◆ **TASK INSTRUCTIONS**
If a line in the records below holds the word "sheet", copy it.

====== DATA

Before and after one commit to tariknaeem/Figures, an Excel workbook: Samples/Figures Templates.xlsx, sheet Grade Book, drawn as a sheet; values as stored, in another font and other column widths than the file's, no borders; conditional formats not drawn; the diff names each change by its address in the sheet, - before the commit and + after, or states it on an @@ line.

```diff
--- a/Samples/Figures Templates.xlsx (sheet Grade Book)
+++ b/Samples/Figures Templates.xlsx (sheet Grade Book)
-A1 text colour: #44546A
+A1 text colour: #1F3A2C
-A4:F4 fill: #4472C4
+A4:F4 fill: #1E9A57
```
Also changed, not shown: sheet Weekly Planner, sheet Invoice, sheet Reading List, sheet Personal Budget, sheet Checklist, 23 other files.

============

◆ **TASK OUTPUT**
Before and after one commit to tariknaeem/Figures, an Excel workbook: Samples/Figures Templates.xlsx, sheet Grade Book, drawn as a sheet; values as stored, in another font and other column widths than the file's, no borders; conditional formats not drawn; the diff names each change by its address in the sheet, - before the commit and + after, or states it on an @@ line.
--- a/Samples/Figures Templates.xlsx (sheet Grade Book)
+++ b/Samples/Figures Templates.xlsx (sheet Grade Book)
Also changed, not shown: sheet Weekly Planner, sheet Invoice, sheet Reading List, sheet Personal Budget, sheet Checklist, 23 other files.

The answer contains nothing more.